The first toothpaste wasn’t actually paste at all, but a powder. Back in 5000 BC, the Ancient Egyptians developed a tooth powder made of myrrh, ox hooves, powdered eggshells, and pumice. They used this abrasive powder as a way to remove debris and clean their teeth. As time went on, tooth powder remained the primary method to clean one’s teeth until around the beginning of the 20th century. However, even today some places, like India, still use tooth powder over toothpaste.
One main ingredient used in toothpaste is water. In fact, the composition of toothpaste is made up of 20-42% water. The remaining components that make up toothpaste include abrasives to remove debris and stains, humectants to retain moisture, sweeteners to add flavor, thickening agents to stabilize the mixture, and detergents to create foam to clean the teeth.
Contrary to popular belief, not all toothpastes use fluoride. However, the American Dental Association recommends using fluoridated toothpaste and encourages people to look for toothpaste that has the ADA Seal of Acceptance. The ADA recommends fluoride toothpaste because fluoride works to strengthen the enamel, reduces the risk of decay, and has antimicrobial properties to prevent gum disease.
Despite the fact that toothpaste is flavored with sweeteners, there is no sugar in toothpaste. Instead non-caloric sweeteners such as saccharin or sorbitol are used to give toothpaste its flavor.
There are different types of toothpaste that can contain additional ingredients used for certain purposes. Some examples are whitening toothpaste which contains whitening agents and are more abrasive, desensitizing toothpaste which contain potassium nitrate or strontium chloride and are less abrasive, and tartar protection toothpaste which contain pyrophosphates or zinc citrate to prevent tartar accumulation.
Abrasive agents in toothpaste help to remove stains and clean your teeth. Toothpaste abrasives can include calcium carbonate, hydrated aluminum oxides, dehydrated silica gels, magnesium carbonate, phosphate salts, and silicates. Certain toothpastes are more abrasive than others, for example whitening toothpaste is generally more abrasive than cavity protection toothpaste.
How abrasive a toothpaste is on your enamel depends on its RDA, or relative dentin abrasivity.
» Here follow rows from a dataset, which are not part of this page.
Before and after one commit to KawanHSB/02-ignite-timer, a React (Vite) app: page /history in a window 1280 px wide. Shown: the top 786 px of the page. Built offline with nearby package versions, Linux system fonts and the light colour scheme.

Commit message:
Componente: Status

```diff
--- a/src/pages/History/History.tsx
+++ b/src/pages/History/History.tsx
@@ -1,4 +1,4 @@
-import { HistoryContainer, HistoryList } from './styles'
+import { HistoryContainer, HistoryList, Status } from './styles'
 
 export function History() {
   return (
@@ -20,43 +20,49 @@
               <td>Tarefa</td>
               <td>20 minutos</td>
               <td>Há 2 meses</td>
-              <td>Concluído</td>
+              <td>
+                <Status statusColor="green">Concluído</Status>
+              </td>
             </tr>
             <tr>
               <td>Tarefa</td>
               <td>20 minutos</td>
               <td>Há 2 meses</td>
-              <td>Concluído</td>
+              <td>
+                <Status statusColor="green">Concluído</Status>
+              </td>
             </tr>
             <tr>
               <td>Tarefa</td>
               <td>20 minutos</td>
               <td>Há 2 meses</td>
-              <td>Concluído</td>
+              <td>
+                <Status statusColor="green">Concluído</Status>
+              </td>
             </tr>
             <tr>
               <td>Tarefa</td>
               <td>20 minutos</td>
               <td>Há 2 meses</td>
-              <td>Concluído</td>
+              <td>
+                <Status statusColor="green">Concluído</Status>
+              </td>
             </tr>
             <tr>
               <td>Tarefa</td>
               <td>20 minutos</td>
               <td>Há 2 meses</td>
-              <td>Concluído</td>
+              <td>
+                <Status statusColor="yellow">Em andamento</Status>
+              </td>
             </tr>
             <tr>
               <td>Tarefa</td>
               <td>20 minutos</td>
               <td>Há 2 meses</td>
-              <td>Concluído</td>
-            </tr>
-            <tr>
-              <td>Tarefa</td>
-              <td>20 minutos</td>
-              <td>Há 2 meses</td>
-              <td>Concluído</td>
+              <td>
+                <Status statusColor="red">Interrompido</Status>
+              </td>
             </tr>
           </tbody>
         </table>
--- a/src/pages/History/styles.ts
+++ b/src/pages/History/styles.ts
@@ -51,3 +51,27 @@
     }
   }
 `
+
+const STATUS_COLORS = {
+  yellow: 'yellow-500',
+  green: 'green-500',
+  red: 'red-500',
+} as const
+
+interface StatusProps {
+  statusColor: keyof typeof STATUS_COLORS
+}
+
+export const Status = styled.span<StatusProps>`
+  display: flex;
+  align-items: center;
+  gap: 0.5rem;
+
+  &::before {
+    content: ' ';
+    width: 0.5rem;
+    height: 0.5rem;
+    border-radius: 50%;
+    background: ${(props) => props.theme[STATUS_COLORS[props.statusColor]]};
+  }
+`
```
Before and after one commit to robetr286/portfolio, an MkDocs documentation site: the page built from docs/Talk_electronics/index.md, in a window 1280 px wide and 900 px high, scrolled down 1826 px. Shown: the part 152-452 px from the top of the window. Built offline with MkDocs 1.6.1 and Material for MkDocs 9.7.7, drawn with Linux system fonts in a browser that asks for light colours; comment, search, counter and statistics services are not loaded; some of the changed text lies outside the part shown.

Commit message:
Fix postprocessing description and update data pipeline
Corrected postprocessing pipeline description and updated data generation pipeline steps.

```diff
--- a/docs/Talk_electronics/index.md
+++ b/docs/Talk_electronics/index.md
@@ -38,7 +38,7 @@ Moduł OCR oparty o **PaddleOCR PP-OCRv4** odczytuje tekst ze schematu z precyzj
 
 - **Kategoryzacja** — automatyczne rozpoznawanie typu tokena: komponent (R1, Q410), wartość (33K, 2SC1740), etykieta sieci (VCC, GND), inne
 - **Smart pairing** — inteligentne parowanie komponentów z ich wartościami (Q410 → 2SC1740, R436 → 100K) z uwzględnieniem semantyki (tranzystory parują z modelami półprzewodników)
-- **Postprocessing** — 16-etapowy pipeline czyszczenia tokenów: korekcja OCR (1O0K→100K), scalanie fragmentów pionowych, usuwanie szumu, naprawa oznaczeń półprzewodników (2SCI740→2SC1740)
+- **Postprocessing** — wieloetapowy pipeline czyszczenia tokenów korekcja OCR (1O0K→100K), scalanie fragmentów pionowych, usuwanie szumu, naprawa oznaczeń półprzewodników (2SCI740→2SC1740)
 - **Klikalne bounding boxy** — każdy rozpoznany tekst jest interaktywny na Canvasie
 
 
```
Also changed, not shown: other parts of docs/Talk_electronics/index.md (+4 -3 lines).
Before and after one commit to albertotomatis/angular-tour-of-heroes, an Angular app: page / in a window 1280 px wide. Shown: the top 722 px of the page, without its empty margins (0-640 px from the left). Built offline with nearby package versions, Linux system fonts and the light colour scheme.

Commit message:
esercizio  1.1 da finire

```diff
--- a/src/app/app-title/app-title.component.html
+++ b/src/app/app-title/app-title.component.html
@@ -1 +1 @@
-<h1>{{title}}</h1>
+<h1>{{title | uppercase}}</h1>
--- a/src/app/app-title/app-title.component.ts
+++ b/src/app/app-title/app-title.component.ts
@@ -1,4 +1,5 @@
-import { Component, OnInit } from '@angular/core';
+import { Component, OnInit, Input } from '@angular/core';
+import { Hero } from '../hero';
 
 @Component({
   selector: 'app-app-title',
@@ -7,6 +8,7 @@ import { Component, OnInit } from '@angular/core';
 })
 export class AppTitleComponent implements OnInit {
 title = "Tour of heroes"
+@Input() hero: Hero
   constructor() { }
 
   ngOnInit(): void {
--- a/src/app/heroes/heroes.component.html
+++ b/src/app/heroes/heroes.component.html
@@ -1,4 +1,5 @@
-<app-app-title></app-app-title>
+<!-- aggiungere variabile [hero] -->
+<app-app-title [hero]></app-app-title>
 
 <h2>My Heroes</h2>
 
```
When you brush your teeth with only water, there is an RDA of 4, however when you add baking soda there is an RDA of 7. Toothpastes can range from low to extremely abrasive and are broken down into the following: Low abrasive toothpaste is said to range from 0-70, medium abrasive is 70-100, highly abrasive is 100-150, and harmfully abrasive is 150-250. Any toothpaste approved by the ADA falls below 250.